_Task item_:
From the data that follows, copy every line with the string "Proposal".

Source data:
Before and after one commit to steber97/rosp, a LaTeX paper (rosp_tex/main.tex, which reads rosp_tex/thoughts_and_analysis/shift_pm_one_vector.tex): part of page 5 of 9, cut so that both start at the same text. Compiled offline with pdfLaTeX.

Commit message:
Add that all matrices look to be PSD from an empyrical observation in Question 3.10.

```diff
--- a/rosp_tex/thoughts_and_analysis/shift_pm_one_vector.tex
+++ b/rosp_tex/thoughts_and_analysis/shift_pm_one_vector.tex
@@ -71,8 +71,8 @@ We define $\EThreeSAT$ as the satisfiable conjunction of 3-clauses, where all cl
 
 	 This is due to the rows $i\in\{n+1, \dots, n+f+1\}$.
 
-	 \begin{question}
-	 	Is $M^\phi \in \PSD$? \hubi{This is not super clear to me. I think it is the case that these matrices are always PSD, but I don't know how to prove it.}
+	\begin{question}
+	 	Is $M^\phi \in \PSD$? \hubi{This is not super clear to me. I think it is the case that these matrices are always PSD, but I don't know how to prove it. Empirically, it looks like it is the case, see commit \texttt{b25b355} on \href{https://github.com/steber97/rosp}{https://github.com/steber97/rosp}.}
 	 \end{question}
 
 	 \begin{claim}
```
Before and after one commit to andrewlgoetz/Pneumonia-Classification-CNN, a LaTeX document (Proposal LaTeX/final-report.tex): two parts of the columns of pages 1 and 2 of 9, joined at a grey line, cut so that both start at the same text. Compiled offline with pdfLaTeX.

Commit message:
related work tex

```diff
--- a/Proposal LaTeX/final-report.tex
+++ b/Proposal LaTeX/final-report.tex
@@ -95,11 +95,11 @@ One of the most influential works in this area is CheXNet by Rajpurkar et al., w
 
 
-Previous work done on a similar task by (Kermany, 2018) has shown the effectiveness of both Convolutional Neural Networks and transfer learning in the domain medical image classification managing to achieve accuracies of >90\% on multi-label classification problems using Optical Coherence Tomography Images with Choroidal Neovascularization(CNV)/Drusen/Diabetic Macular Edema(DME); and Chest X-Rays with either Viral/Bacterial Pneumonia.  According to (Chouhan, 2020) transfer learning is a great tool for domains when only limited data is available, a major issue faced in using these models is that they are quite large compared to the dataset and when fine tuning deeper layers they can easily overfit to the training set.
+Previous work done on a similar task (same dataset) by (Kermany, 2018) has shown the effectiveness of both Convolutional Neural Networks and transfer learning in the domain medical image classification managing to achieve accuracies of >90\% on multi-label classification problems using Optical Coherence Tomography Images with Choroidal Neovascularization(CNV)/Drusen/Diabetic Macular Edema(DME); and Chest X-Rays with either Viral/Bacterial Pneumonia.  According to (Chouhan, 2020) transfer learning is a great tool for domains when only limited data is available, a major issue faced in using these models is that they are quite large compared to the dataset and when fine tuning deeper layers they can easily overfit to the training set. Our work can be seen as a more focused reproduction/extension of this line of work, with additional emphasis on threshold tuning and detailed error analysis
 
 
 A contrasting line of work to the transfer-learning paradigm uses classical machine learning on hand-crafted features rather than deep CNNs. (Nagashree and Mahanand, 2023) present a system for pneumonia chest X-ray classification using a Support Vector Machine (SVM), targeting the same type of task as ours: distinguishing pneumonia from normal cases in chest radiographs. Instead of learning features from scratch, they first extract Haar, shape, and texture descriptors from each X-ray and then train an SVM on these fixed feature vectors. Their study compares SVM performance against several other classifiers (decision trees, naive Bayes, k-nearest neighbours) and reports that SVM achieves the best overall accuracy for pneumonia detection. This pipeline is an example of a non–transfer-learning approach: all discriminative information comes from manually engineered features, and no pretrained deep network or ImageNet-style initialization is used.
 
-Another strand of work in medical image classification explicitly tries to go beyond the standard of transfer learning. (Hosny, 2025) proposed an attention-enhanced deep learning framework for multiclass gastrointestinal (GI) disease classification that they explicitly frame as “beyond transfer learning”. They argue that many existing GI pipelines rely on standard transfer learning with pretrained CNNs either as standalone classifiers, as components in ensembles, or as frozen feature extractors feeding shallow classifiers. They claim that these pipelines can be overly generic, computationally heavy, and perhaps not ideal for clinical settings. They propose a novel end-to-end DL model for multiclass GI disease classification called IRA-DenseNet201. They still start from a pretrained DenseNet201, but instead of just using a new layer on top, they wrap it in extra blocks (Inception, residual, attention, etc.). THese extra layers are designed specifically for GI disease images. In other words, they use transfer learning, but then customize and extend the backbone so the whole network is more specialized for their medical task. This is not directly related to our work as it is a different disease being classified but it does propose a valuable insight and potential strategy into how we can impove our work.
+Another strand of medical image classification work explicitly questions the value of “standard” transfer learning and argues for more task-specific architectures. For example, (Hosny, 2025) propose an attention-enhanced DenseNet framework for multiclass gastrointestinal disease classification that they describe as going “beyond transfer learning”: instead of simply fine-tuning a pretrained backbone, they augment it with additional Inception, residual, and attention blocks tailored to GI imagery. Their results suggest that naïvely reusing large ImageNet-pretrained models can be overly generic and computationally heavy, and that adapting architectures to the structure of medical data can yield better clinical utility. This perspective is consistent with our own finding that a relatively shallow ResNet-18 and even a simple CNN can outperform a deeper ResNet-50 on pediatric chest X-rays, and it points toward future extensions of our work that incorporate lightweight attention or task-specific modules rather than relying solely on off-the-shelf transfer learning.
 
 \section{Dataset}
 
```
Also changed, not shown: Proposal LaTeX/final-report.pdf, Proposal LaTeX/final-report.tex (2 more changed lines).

_Completed task_:
Before and after one commit to andrewlgoetz/Pneumonia-Classification-CNN, a LaTeX document (Proposal LaTeX/final-report.tex): two parts of the columns of pages 1 and 2 of 9, joined at a grey line, cut so that both start at the same text. Compiled offline with pdfLaTeX.
--- a/Proposal LaTeX/final-report.tex
+++ b/Proposal LaTeX/final-report.tex
Also changed, not shown: Proposal LaTeX/final-report.pdf, Proposal LaTeX/final-report.tex (2 more changed lines).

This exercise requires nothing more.